LONDON, United Kingdom — Hussein Chalayan said that he was thinking about the banlieues of Paris and the plight of refugees who arrive in the city and are subsequently sent packing. He spoke about immigration, the fear of the arrival of "others" and how we need to go beyond simply tolerating immigrants to actively embracing them in northern Europe (just as was done with Holocaust survivors after World War Two).
As far as fashion shows go, that kind of idea is heavy and could easily be construed as insensitive inspiration. When it comes from Chalayan, though, it sounds sincere. After all, this is the designer who famously staged a show in 2000 as an ode to refugees of war, who have been obliged to transplant their lives from one place to another as the world implodes around them. Back then, models dressed themselves in cushion covers, chairs became suitcases, and a table extended into a tiered crinoline skirt as gesture that meditated upon the idea of a portable home.
Fast forward almost two decades and the sense of theatricality is somewhat more subdued. Instead, Chalayan presented a wardrobe of menswear with circular panels on the left shoulder that were draped and made intrinsic to the construction of the outerwear and striped shirting. It may not sound or look like it has anything to do with refugees, but the designer said it was purposefully a looping shape to represent the idea of going forward and being pulled back, as a reflection of how refugees arrive in Europe and are sent back to dangerous territories.
Concept aside, Chalayan’s collection was compelling: there were delicious colour combinations, like fuchsia and navy, as well as tangerine, camel and primrose. North African blanket weaves in deep crimson, purple wool and cashmere were turned into artfully panelled tops. Some of the prints and pattern-cutting took cues from abstracting the aerial map of Paris’ banlieues. Shirting was quietly dramatic and the outerwear was particularly strong, especially considering that the aforementioned panels can be adapted to drape in different ways.

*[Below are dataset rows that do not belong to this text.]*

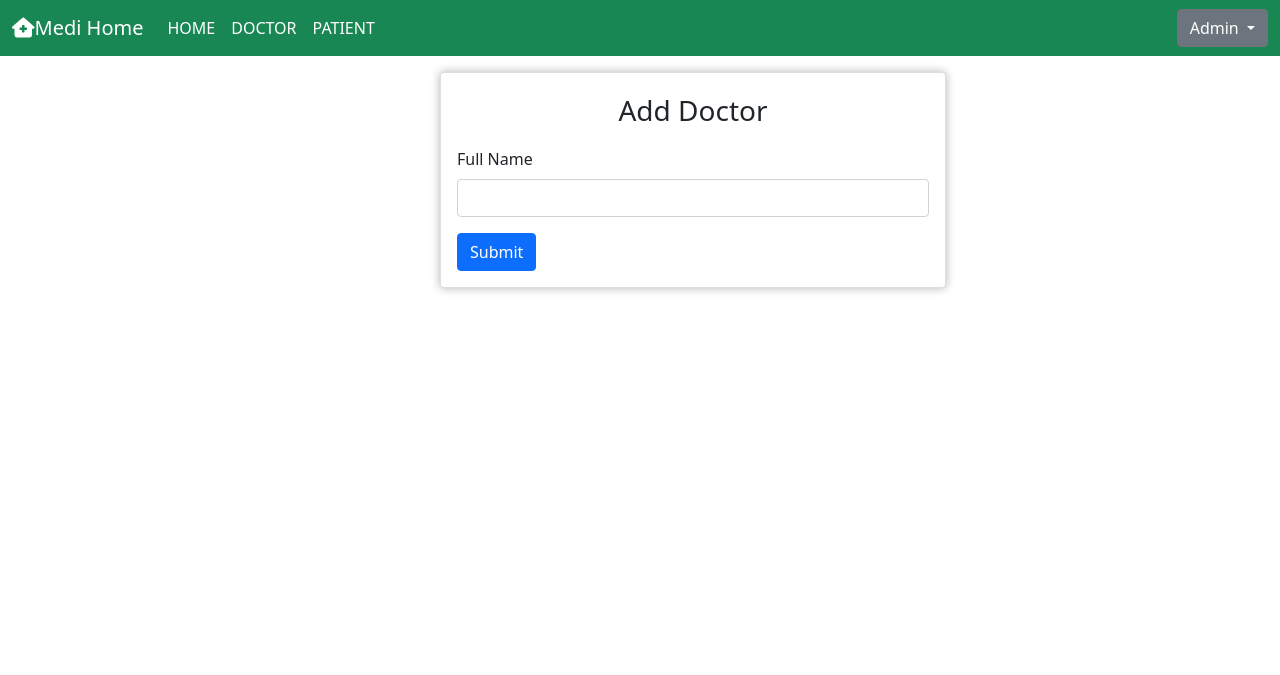
Repository: saubhagyagpt/Medi_care
Page: http://localhost/medi_care/admin/AdminDoctor.jsp
An editor plug-in stored every save of this project. The page is shown before and after the next save, followed by the edit.
The browser window is 1280 px wide. The pictures show the whole page.
Some web libraries are served in a nearby version. The page is served by Tomcat 9.

Above is the page before, as saved 2022-07-10 07:21:27.

After the next save:
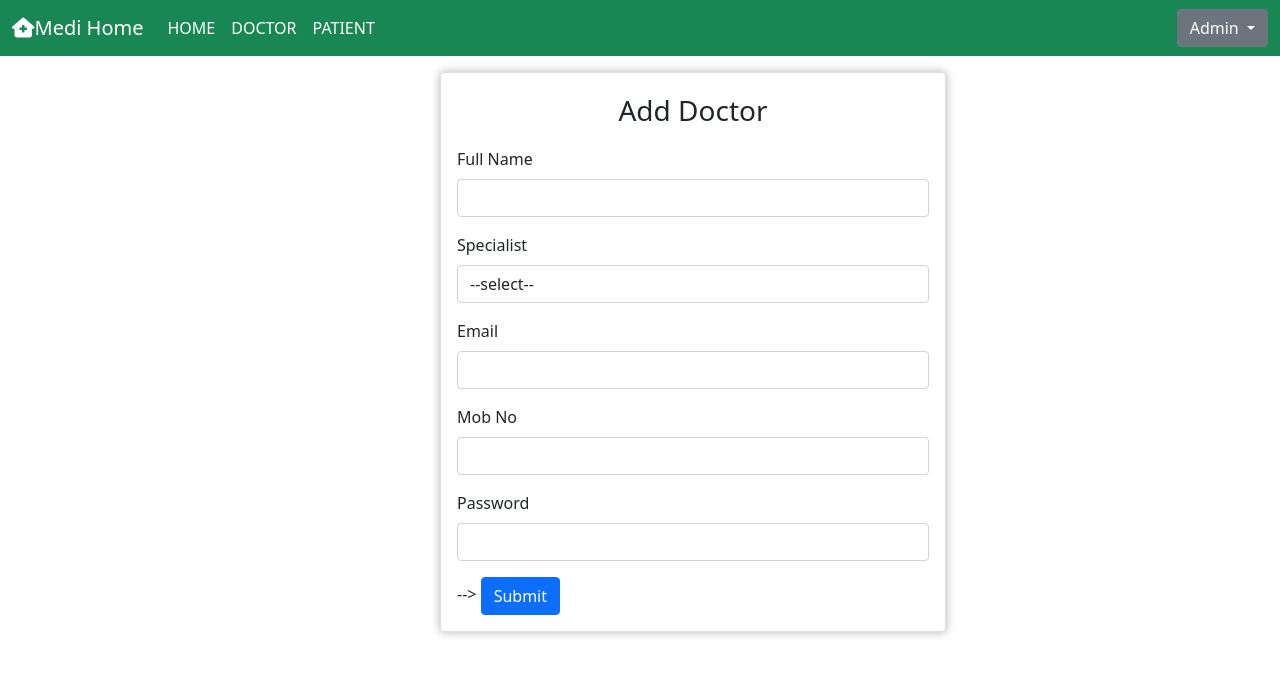
Saved 2 min 5 s later.
--- a/medi_care/src/main/webapp/admin/AdminDoctor.jsp
+++ b/medi_care/src/main/webapp/admin/AdminDoctor.jsp
@@ -32,7 +32,7 @@
 							<div class="fs-3 text-center text-success" role="alert">${succMsg}</div>
 							<c:remove var="succMsg" scope="session" />
 						</c:if>
-						<form action="adminLogin" method="post">
+						<form action="#" method="post">
 							<div class="mb-3">
 								<label class="form-label">Full Name</label> <input type="text"
 									required name="fullname" class="form-control">
@@ -47,7 +47,7 @@
 								<label class="form-label">Qualification</label> <input required
 									name="qualification" type="text" class="form-control">
 							</div>
-
+							<!--  ******************************************************************************** -->
 							<div class="mb-3">
 								<label class="form-label">Specialist</label> <select name="spec"
 									required class="form-control">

It wasn’t quite the grand experimentation that the designer was once known for, but times have changed and it made a case for brilliantly made clothes with a story behind them.